- [THE PROBLEM]:
Copy each entry below unchanged; the images do not go in the copy.

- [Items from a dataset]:
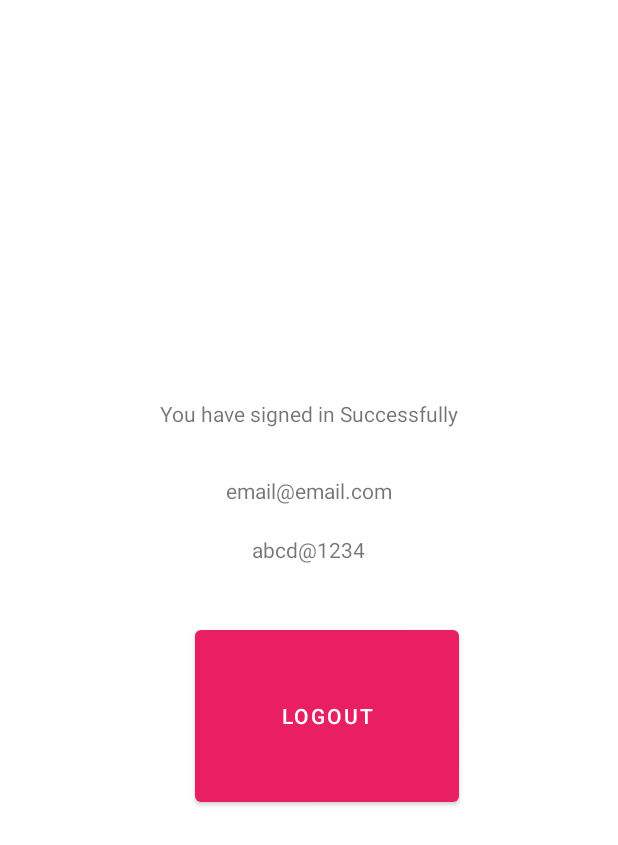
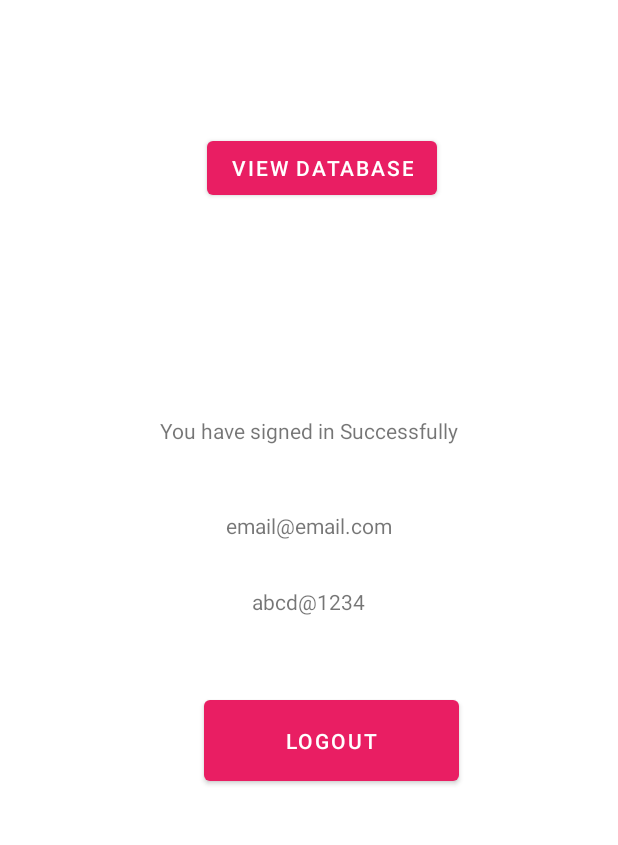
Before and after one commit to Nlege001/AccountCreation, an Android app: the layout activity_main.xml on its own in the app's theme, with its tools: preview values and no code run, on a phone screen of 412 x 824 dp. Shown: the top 845 px of the screen. Run offline under Robolectric (Android 15) with nearby library versions, the phone set to English and light mode, and no system bars.

Commit message:
second commit- log in and sign in screen done and fully functional, possible database dispay code with some errors

```diff
--- a/app/build.gradle
+++ b/app/build.gradle
@@ -39,6 +39,8 @@ dependencies {
     implementation 'androidx.appcompat:appcompat:1.2.0'
     implementation 'com.google.android.material:material:1.3.0'
     implementation 'androidx.constraintlayout:constraintlayout:2.1.0'
+    implementation 'com.google.firebase:firebase-database:20.0.2'
+    implementation 'com.google.firebase:firebase-database-ktx:20.0.2'
     testImplementation 'junit:junit:4.+'
     androidTestImplementation 'androidx.test.ext:junit:1.1.2'
     androidTestImplementation 'androidx.test.espresso:espresso-core:3.3.0'
--- a/app/src/main/java/com/example/accounttcreation/LogInActivity.kt
+++ b/app/src/main/java/com/example/accounttcreation/LogInActivity.kt
@@ -18,8 +18,8 @@ class LogInActivity : AppCompatActivity() {
 
         val button_register = findViewById<Button>(R.id.RegisterButton2)
         var button = findViewById<Button>(R.id.button)
-        var email = findViewById<EditText>(R.id.RegisterEmail)
-        var password = findViewById<EditText>(R.id.RegisterPassword)
+        var email = findViewById<EditText>(R.id.LogInUserName)
+        var password = findViewById<EditText>(R.id.LogInPassword)
         val button2 = findViewById<Button>(R.id.login2)
 
 
@@ -56,7 +56,7 @@ class LogInActivity : AppCompatActivity() {
 
                                 Toast.makeText(
                                     this@LogInActivity,
-                                    "You are registered Successfully",
+                                    "You are Log In Successfully",
                                     Toast.LENGTH_SHORT
                                 ).show()
 
--- a/app/src/main/res/layout/activity_main.xml
+++ b/app/src/main/res/layout/activity_main.xml
@@ -42,12 +42,25 @@
 
     <Button
         android:id="@+id/logoutButton"
-        android:layout_width="176dp"
-        android:layout_height="0dp"
+        android:layout_width="170dp"
+        android:layout_height="66dp"
         android:layout_marginEnd="106dp"
-        android:layout_marginBottom="283dp"
+        android:layout_marginBottom="267dp"
         android:text="LogOut"
         app:layout_constraintBottom_toBottomOf="parent"
         app:layout_constraintEnd_toEndOf="parent"
-        app:layout_constraintTop_toBottomOf="@+id/MainPassword" />
+        app:layout_constraintTop_toBottomOf="@+id/DatabaseButton" />
+
+    <Button
+        android:id="@+id/DatabaseButton"
+        android:layout_width="wrap_content"
+        android:layout_height="wrap_content"
+        android:layout_marginTop="58dp"
+        android:layout_marginBottom="294dp"
+        android:text="View Database"
+        app:layout_constraintBottom_toTopOf="@+id/logoutButton"
+        app:layout_constraintEnd_toEndOf="parent"
+        app:layout_constraintHorizontal_bias="0.533"
+        app:layout_constraintStart_toStartOf="parent"
+        app:layout_constraintTop_toTopOf="parent" />
 </androidx.constraintlayout.widget.ConstraintLayout>
```
Also changed, not shown: app/src/main/AndroidManifest.xml (+5 -3 lines), app/src/main/java/com/example/accounttcreation/MainActivity.kt (+7 -1 lines), app/src/main/res/layout/activity_log_in.xml (+53 -22 lines), app/src/main/res/layout/activity_register.xml (+44 -10 lines).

- [TASK RESULT]:
Before and after one commit to Nlege001/AccountCreation, an Android app: the layout activity_main.xml on its own in the app's theme, with its tools: preview values and no code run, on a phone screen of 412 x 824 dp. Shown: the top 845 px of the screen. Run offline under Robolectric (Android 15) with nearby library versions, the phone set to English and light mode, and no system bars.

Commit message:
second commit- log in and sign in screen done and fully functional, possible database dispay code with some errors

```diff
--- a/app/build.gradle
+++ b/app/build.gradle
@@ -39,6 +39,8 @@ dependencies {
     implementation 'androidx.appcompat:appcompat:1.2.0'
     implementation 'com.google.android.material:material:1.3.0'
     implementation 'androidx.constraintlayout:constraintlayout:2.1.0'
+    implementation 'com.google.firebase:firebase-database:20.0.2'
+    implementation 'com.google.firebase:firebase-database-ktx:20.0.2'
     testImplementation 'junit:junit:4.+'
     androidTestImplementation 'androidx.test.ext:junit:1.1.2'
     androidTestImplementation 'androidx.test.espresso:espresso-core:3.3.0'
--- a/app/src/main/java/com/example/accounttcreation/LogInActivity.kt
+++ b/app/src/main/java/com/example/accounttcreation/LogInActivity.kt
@@ -18,8 +18,8 @@ class LogInActivity : AppCompatActivity() {
 
         val button_register = findViewById<Button>(R.id.RegisterButton2)
         var button = findViewById<Button>(R.id.button)
-        var email = findViewById<EditText>(R.id.RegisterEmail)
-        var password = findViewById<EditText>(R.id.RegisterPassword)
+        var email = findViewById<EditText>(R.id.LogInUserName)
+        var password = findViewById<EditText>(R.id.LogInPassword)
         val button2 = findViewById<Button>(R.id.login2)
 
 
@@ -56,7 +56,7 @@ class LogInActivity : AppCompatActivity() {
 
                                 Toast.makeText(
                                     this@LogInActivity,
-                                    "You are registered Successfully",
+                                    "You are Log In Successfully",
                                     Toast.LENGTH_SHORT
                                 ).show()
 
--- a/app/src/main/res/layout/activity_main.xml
+++ b/app/src/main/res/layout/activity_main.xml
@@ -42,12 +42,25 @@
 
     <Button
         android:id="@+id/logoutButton"
-        android:layout_width="176dp"
-        android:layout_height="0dp"
+        android:layout_width="170dp"
+        android:layout_height="66dp"
         android:layout_marginEnd="106dp"
-        android:layout_marginBottom="283dp"
+        android:layout_marginBottom="267dp"
         android:text="LogOut"
         app:layout_constraintBottom_toBottomOf="parent"
         app:layout_constraintEnd_toEndOf="parent"
-        app:layout_constraintTop_toBottomOf="@+id/MainPassword" />
+        app:layout_constraintTop_toBottomOf="@+id/DatabaseButton" />
+
+    <Button
+        android:id="@+id/DatabaseButton"
+        android:layout_width="wrap_content"
+        android:layout_height="wrap_content"
+        android:layout_marginTop="58dp"
+        android:layout_marginBottom="294dp"
+        android:text="View Database"
+        app:layout_constraintBottom_toTopOf="@+id/logoutButton"
+        app:layout_constraintEnd_toEndOf="parent"
+        app:layout_constraintHorizontal_bias="0.533"
+        app:layout_constraintStart_toStartOf="parent"
+        app:layout_constraintTop_toTopOf="parent" />
 </androidx.constraintlayout.widget.ConstraintLayout>
```
Also changed, not shown: app/src/main/AndroidManifest.xml (+5 -3 lines), app/src/main/java/com/example/accounttcreation/MainActivity.kt (+7 -1 lines), app/src/main/res/layout/activity_log_in.xml (+53 -22 lines), app/src/main/res/layout/activity_register.xml (+44 -10 lines).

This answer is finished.